Aboutaleb, however, also wishes for a more careful effort from school staff not to out students.

“Ask your students what their pronouns and name they should use when talking to your family,” said Aboutaleb. “I’ve only had one teacher do this, but it’s extremely important [and] sometimes even a matter of safety.”

The regulation also punishes students who ‘out’ or tell other administration or students about another person’s gender identity, sexual orientation, transition status, etc. without their permission, purposely misgenders or ‘deadnames,’ meaning to use someone’s name they don’t use anymore after transition and provides schools resources for staff to learn about gender inclusivity. 
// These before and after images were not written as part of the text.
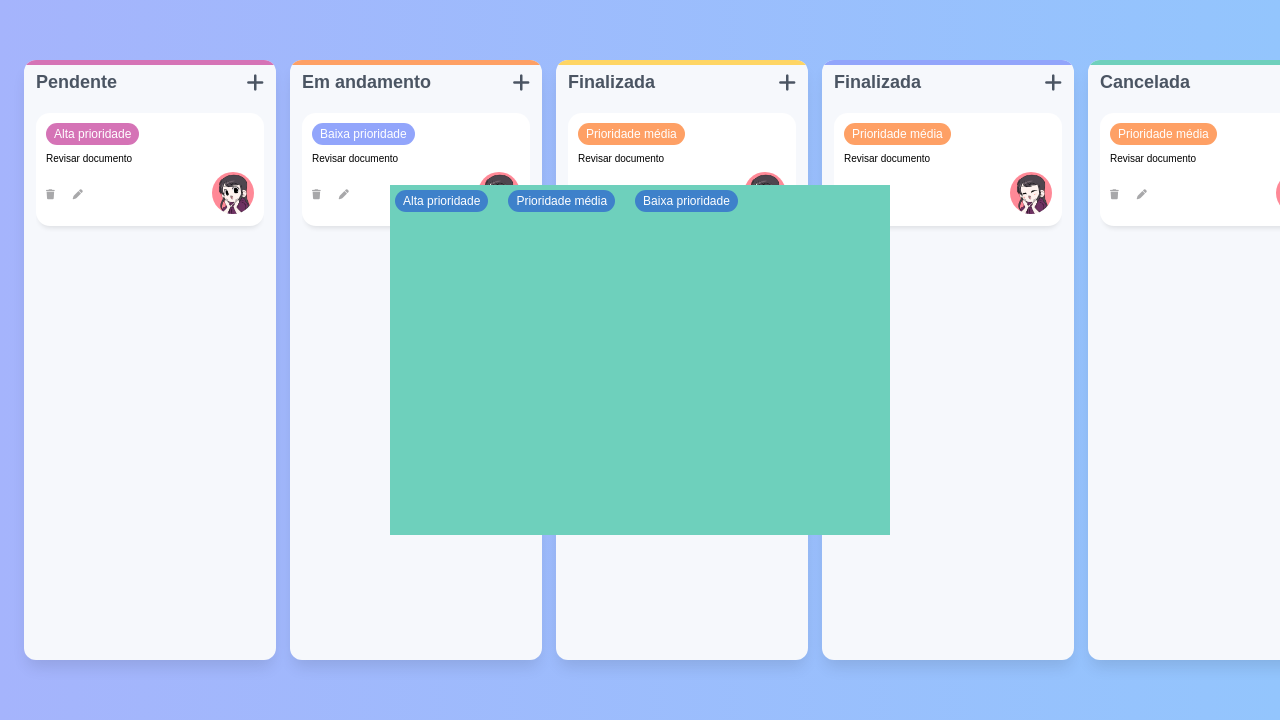
Repository: Marinalr-25/ProjetoToDoList
Page: index.html
These files come from the project's save history. The page is drawn as it stood at one moment and after the next save; the edit follows.
The browser window is 1280 px wide. The pictures show the whole page.
Some web fonts or font styles are not loaded; a fallback is used. Some web libraries are served in a nearby version.

Above is the page before, as saved 2024-10-31 16:08:33.

After the next save:
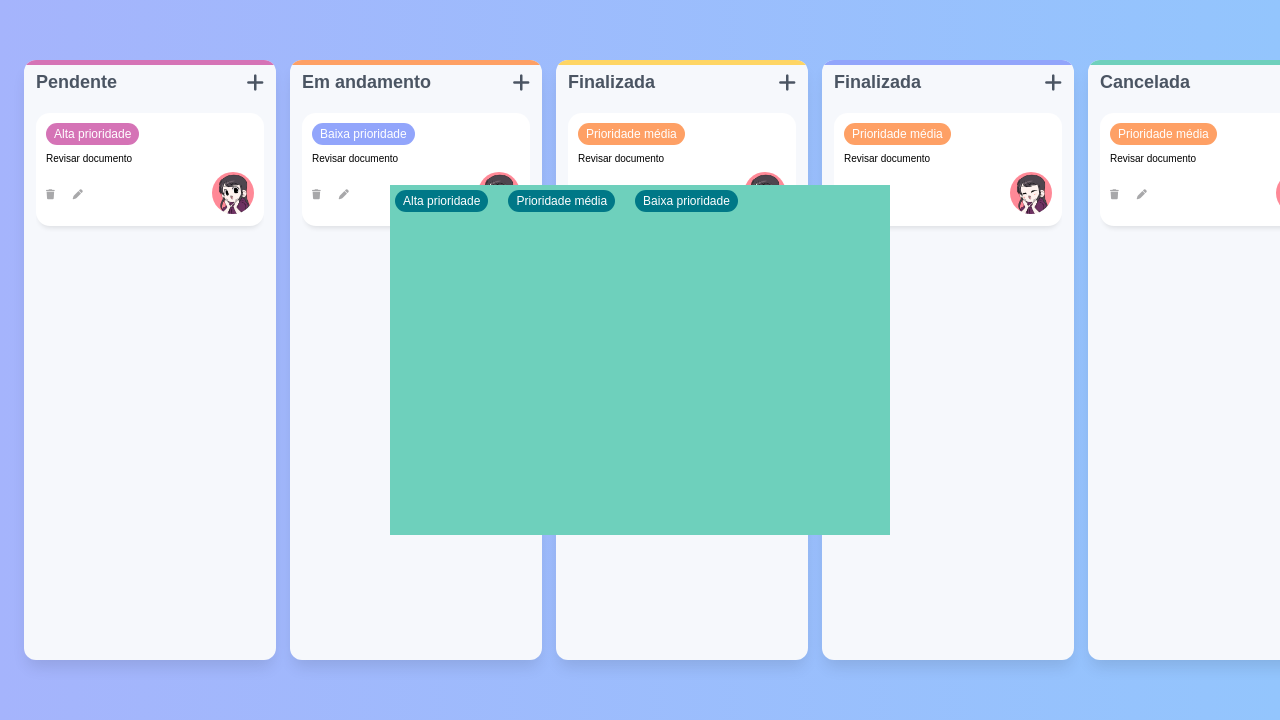
Saved 14 s later.
--- a/css/style.css
+++ b/css/style.css
@@ -185,7 +185,7 @@ body {
   margin: 0.5rem;
   cursor: pointer;
   transition: transform 0.2s ease;
-  background-color: #3e81ca;
+  background-color: #007887;
   color: #ffffff;
   width: fit-content;
   font-size: 1.2rem;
For students like Aboutaleb, these policies change the way they interact with their gender identity in WS more positively than anywhere else.

“Being able to be me freely at school gives me an environment I don’t really have at home. This was like the first time I was called by name regularly, not just when I’m alone with my friends or during online school,” said Aboutaleb. “It makes me feel accepted and seen, and it sounds kind of dumb, but it’s one of the best feelings. I think being called how you like in school is really helpful and great for trans[gender] and [gender non-comforming] kids.”

Even if there’s some difficulty with having to accommodate students who have previously not had any policies made for their protection, Bender still recalls positive experiences from the regulations.

“[In terms of] using the pronouns I use and seeing other people with similar situations are mostly, if not, always supported by staff,” said Bender. “From my personal experience, I have had a couple of teachers give me the staff restroom to use because it is one of the only gender-neutral bathrooms in the whole school.”

With more and more counties introducing policies protecting transgender youth and FCPS advocating on their website and social media for LGBTQIA+ interest groups, the future for transgender and gender non-conforming students has progressed beyond a single question on a first-day form.